Sign in to follow this  
Followers 0
ghost of miles

"Thelonious Monk: From Myth to Man (Part 2)"

7 posts in this topic

Part 2 of the Night Lights program devoted to the life and music of Thelonious Monk with special guest Robin D.G. Kelley is up for online listening:

 

Thelonious Monk: From Myth To Man

 

Robin talks about why Monk went over so well at the Five Spot, his musical partnerships with John Coltrane and Charlie Rouse, his time at Columbia Records, his response to the free-jazz and civil-rights movement of the 1960s, his relationships with his wife Nellie and his friend Pannonica (the "Jazz Baroness"), and his late-period recordings and compositions.

 

Here's Part 1 of the program: Thelonious Monk: From Man To Myth

 

Next week: "Portraits of Harlem," featuring some previously unreleased excerpts from 1939 and 1945 broadcasts of James P. Johnson's Harlem Symphony, Duke Ellington's 1963 recording of his Tone Parallel to Harlem, Roy Eldridge's "I Remember Harlem" and much more, including an interview with John Howland, author of Ellington Uptown: Duke Ellington, James P. Johnson and the Birth of Concert Jazz.

Edited by ghost of miles

Share this post


Link to post
Share on other sites

Part 2 of the Night Lights program devoted to the life and music of Thelonious Monk with special guest Robin D.G. Kelley is up for online listening:

Thelonious Monk: From Myth to Man (Part 2)

Robin talks about why Monk went over so well at the Five Spot, his musical partnerships with John Coltrane and Charlie Rouse, his time at Columbia Records, his response to the free-jazz and civil-rights movement of the 1960s, his relationships with his wife Nellie and his friend Pannonica (the "Jazz Baroness"), and his late-period recordings and compositions.
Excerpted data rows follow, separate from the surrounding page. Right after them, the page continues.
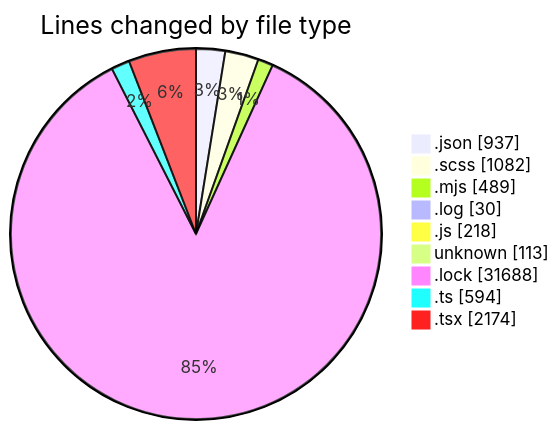
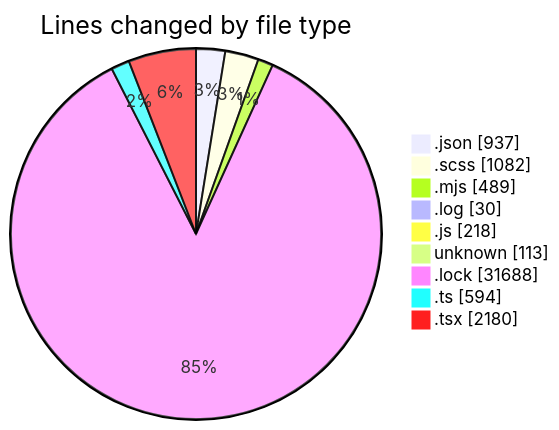
The first of 2 diagrams in 2026-08-12/cda/README.md (momahboobian/code-tracking), drawn with Mermaid before and after one commit. The commit also changed other lines of this file and 1 other file, not shown here.

````diff
--- a/2026-08-12/cda/README.md
+++ b/2026-08-12/cda/README.md
@@ -60,13 +60,13 @@
 ```mermaid
 pie showData
 title Lines changed by file type
 ".json" : 937
 ".scss" : 1082
 ".mjs" : 489
 ".log" : 30
 ".js" : 218
 "unknown" : 113
 ".lock" : 31688
 ".ts" : 594
-".tsx" : 2174
+".tsx" : 2180
 ```
````
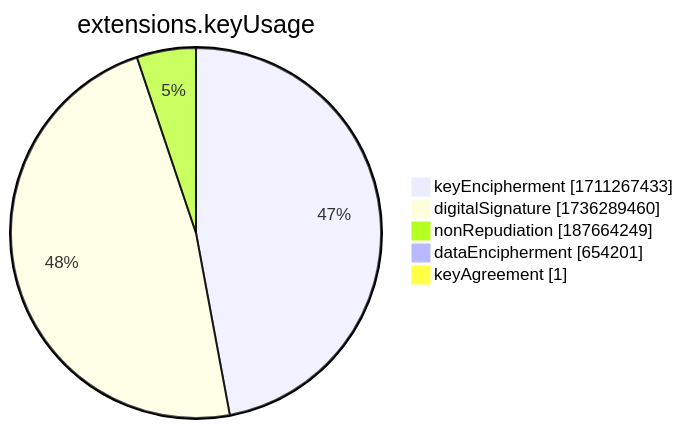
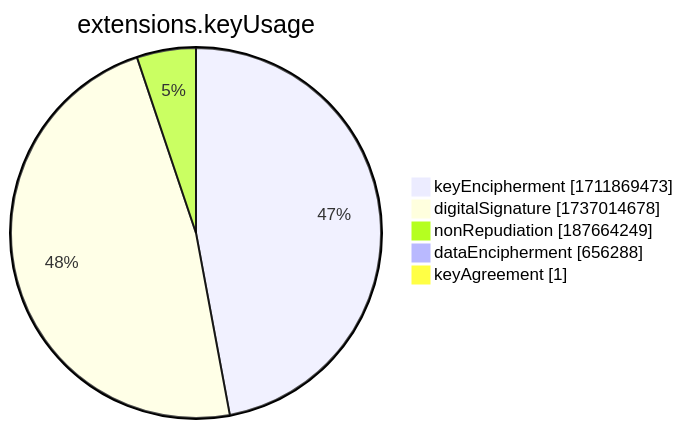
Before and after one commit to christiankrug/ctmonitor_visualization: the seventh of 15 diagrams in xenon2022/README.md, drawn with Mermaid. The commit also changed other lines of this file, not shown here.

````diff
--- a/xenon2022/README.md
+++ b/xenon2022/README.md
@@ -2858,9 +2858,9 @@
 ```mermaid
 pie showData
 title extensions.keyUsage
-"keyEncipherment" :1711267433
-"digitalSignature" :1736289460
+"keyEncipherment" :1711869473
+"digitalSignature" :1737014678
 "nonRepudiation" :187664249
-"dataEncipherment" :654201
+"dataEncipherment" :656288
 "keyAgreement" :1
 ```
````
Here's Part 1 of the program: Thelonious Monk: From Man to Myth (Part 1)

Next week: "Portraits of Harlem," featuring some previously unreleased excerpts from 1939 and 1945 broadcasts of James P. Johnson's Harlem Symphony, Duke Ellington's 1963 recording of his Tone Parallel to Harlem, Roy Eldridge's "I Remember Harlem" and much more, including an interview with John Howland, author of Ellington Uptown: Duke Ellington, James P. Johnson and the Birth of Concert Jazz.

David, as in Kelley's book you've got an inadvertent cap-doff to the classic misspelling up there! :)

Share this post


Link to post
Share on other sites

Oops--fixed.

At least I didn't duplicate a certain paper's error a few years ago, in which a reporter wrote that a vocal group was influenced by "the famous jazz pianist Felonious Monk." (The noted grandfather of gangsta jazz!)

Share this post


Link to post
Share on other sites

Oops--fixed.

At least I didn't duplicate a certain paper's error a few years ago, in which a reporter wrote that a vocal group was influenced by "the famous jazz pianist Felonious Monk." (The noted grandfather of gangsta jazz!)

Sorry to drag things down to my level.

Share this post


Link to post
Share on other sites

Please sign in to comment

You will be able to leave a comment after signing in



Sign In Now
Sign in to follow this  
Followers 0

  • Recently Browsing   0 members

    No registered users viewing this page.